PROBLEM DETAILS:
Give back all of the data exactly, with every picture omitted.

STUDY MATERIAL:

▼

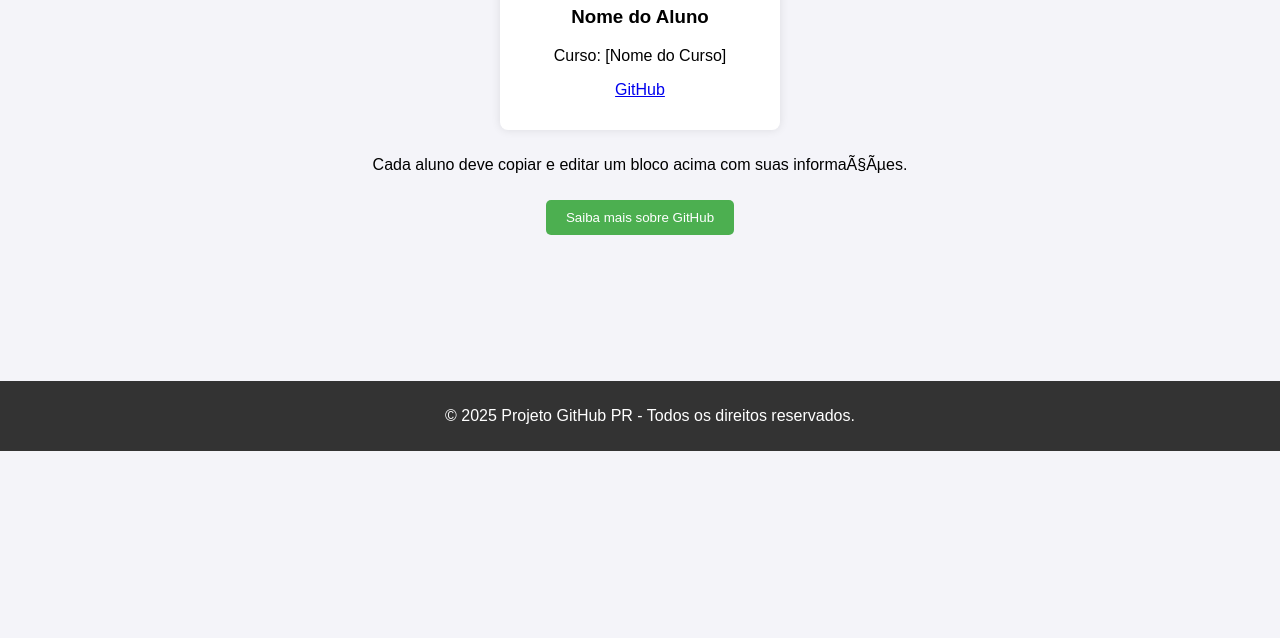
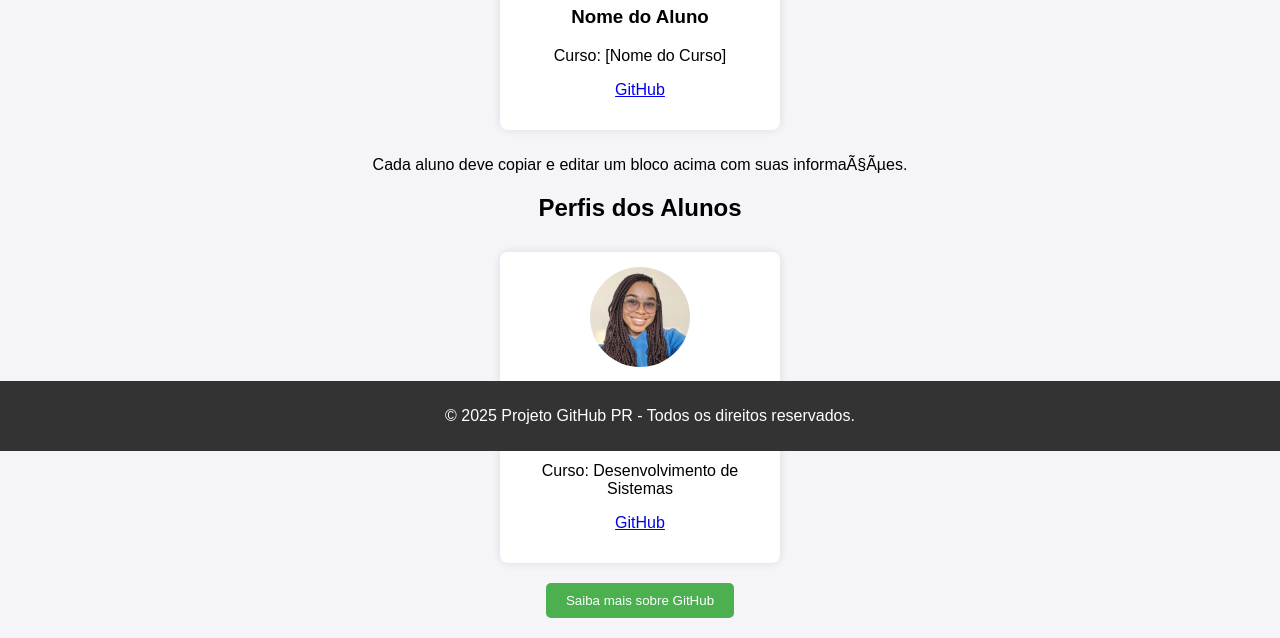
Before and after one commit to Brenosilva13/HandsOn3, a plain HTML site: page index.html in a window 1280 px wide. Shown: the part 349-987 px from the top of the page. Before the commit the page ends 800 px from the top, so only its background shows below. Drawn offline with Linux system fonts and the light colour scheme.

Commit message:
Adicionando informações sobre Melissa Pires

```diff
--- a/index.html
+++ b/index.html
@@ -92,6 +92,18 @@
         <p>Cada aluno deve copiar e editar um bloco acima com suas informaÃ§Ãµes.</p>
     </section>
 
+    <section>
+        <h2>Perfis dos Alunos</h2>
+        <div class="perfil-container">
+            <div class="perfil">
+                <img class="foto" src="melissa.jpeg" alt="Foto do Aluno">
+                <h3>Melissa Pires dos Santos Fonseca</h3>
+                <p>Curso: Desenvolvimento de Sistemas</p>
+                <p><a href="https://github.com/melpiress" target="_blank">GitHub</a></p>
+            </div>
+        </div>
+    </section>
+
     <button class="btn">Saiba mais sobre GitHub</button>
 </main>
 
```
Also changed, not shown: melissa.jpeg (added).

▲

EXERCISE RESULT:
Before and after one commit to Brenosilva13/HandsOn3, a plain HTML site: page index.html in a window 1280 px wide. Shown: the part 349-987 px from the top of the page. Before the commit the page ends 800 px from the top, so only its background shows below. Drawn offline with Linux system fonts and the light colour scheme.

Commit message:
Adicionando informações sobre Melissa Pires

```diff
--- a/index.html
+++ b/index.html
@@ -92,6 +92,18 @@
         <p>Cada aluno deve copiar e editar um bloco acima com suas informaÃ§Ãµes.</p>
     </section>
 
+    <section>
+        <h2>Perfis dos Alunos</h2>
+        <div class="perfil-container">
+            <div class="perfil">
+                <img class="foto" src="melissa.jpeg" alt="Foto do Aluno">
+                <h3>Melissa Pires dos Santos Fonseca</h3>
+                <p>Curso: Desenvolvimento de Sistemas</p>
+                <p><a href="https://github.com/melpiress" target="_blank">GitHub</a></p>
+            </div>
+        </div>
+    </section>
+
     <button class="btn">Saiba mais sobre GitHub</button>
 </main>
 
```
Also changed, not shown: melissa.jpeg (added).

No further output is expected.